Action item:
Retype, word for word, each line between the lines holding "duration / playback" and "PyVista capture\npost-tick states", inclusive, and leave the rest of the data alone.

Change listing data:
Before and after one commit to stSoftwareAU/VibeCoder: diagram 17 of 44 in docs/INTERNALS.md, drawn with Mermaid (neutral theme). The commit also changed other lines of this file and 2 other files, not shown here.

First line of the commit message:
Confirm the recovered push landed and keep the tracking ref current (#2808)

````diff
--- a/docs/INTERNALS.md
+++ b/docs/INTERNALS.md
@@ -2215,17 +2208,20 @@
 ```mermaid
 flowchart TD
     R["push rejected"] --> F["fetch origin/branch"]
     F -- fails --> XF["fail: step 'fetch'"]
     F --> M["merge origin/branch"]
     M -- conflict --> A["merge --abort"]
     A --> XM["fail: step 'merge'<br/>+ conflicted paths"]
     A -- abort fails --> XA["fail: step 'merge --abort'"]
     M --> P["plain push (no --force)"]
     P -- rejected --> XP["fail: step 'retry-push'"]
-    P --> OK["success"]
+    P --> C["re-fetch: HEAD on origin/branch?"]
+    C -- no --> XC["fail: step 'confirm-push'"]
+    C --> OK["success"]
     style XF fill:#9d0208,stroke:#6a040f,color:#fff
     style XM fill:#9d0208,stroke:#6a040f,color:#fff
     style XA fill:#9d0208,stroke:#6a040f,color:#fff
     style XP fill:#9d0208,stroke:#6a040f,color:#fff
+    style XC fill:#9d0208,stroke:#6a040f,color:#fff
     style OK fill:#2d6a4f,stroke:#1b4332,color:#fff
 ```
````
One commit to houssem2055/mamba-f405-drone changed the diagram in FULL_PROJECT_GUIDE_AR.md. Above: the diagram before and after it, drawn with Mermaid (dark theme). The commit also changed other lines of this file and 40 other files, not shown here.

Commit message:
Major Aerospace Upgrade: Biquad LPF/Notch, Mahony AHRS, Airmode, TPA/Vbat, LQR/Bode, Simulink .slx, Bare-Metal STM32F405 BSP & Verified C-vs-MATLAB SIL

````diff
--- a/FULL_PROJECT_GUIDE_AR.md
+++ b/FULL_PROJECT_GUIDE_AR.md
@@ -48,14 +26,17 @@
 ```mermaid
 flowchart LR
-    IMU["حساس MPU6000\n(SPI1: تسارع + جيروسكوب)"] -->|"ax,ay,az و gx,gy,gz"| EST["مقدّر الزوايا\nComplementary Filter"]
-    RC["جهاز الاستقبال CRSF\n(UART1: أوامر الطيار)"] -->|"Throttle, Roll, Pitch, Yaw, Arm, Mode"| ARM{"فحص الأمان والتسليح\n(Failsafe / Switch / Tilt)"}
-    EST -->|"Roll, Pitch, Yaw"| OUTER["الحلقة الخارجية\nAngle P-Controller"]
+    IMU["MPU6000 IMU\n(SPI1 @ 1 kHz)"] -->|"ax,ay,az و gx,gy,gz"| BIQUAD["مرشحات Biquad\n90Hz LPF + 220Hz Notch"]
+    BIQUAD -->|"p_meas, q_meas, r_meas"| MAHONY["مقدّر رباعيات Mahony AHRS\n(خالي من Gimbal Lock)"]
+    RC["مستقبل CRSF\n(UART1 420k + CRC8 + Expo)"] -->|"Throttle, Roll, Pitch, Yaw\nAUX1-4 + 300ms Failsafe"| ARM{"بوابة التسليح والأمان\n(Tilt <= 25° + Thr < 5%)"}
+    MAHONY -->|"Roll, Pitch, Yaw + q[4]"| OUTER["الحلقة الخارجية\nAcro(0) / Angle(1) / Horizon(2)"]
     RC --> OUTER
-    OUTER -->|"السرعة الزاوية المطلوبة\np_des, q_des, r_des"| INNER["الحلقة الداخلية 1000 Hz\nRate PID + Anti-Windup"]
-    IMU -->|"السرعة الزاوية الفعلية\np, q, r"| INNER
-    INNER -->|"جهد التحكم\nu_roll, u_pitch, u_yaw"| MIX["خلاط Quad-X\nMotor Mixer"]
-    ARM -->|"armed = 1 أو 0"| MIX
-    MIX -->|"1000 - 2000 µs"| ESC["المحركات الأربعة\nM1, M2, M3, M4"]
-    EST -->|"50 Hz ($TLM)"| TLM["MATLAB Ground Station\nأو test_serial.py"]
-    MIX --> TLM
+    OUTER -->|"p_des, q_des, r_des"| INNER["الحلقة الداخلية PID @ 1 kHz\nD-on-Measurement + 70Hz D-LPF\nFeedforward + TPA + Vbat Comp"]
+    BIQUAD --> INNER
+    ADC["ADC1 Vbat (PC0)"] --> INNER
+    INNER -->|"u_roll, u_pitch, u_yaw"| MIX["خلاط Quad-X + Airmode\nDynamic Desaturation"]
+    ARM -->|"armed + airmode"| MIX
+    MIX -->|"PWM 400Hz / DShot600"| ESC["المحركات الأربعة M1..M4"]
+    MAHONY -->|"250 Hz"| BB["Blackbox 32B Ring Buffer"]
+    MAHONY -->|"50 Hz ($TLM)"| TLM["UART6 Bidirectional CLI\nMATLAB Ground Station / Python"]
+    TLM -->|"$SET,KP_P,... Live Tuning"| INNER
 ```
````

...

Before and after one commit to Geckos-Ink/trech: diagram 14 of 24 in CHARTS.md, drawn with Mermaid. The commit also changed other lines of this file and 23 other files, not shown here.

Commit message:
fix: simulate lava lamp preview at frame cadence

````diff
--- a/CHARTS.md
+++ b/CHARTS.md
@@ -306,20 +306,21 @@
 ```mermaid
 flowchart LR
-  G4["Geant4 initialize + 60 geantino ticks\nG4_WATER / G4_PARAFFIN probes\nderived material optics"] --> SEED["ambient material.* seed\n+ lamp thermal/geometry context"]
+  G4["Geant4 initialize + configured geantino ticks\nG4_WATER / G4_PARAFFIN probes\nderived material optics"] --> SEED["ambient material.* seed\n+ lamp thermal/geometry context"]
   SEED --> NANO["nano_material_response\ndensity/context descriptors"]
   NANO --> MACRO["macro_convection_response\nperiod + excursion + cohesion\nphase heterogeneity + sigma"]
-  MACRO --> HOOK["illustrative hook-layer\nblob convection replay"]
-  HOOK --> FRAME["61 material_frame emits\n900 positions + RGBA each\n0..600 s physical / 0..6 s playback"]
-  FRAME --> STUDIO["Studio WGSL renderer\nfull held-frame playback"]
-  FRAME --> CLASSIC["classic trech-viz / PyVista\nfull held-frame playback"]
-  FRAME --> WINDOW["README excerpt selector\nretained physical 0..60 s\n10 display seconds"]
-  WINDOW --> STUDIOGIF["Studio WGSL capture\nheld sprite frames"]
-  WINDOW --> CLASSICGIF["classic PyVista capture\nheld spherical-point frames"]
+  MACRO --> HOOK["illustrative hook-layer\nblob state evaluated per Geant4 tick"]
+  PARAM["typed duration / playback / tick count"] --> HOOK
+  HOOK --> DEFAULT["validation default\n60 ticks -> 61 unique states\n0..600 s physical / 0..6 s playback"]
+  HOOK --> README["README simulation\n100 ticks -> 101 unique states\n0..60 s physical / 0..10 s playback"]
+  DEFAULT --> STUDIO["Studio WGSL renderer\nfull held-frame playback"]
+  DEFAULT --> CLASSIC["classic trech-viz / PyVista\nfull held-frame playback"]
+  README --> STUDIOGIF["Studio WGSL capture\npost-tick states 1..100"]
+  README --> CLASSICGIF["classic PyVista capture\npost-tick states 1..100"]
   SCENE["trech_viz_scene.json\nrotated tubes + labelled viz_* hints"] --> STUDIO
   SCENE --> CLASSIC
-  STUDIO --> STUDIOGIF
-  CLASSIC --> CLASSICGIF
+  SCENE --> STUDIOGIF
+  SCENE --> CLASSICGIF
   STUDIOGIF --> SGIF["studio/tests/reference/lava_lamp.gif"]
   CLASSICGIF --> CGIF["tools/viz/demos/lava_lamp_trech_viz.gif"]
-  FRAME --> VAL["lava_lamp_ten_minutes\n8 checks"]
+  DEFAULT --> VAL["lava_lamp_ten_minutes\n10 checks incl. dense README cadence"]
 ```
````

Written response:
+  PARAM["typed duration / playback / tick count"] --> HOOK
+  HOOK --> DEFAULT["validation default\n60 ticks -> 61 unique states\n0..600 s physical / 0..6 s playback"]
+  HOOK --> README["README simulation\n100 ticks -> 101 unique states\n0..60 s physical / 0..10 s playback"]
+  DEFAULT --> STUDIO["Studio WGSL renderer\nfull held-frame playback"]
+  DEFAULT --> CLASSIC["classic trech-viz / PyVista\nfull held-frame playback"]
+  README --> STUDIOGIF["Studio WGSL capture\npost-tick states 1..100"]
+  README --> CLASSICGIF["classic PyVista capture\npost-tick states 1..100"]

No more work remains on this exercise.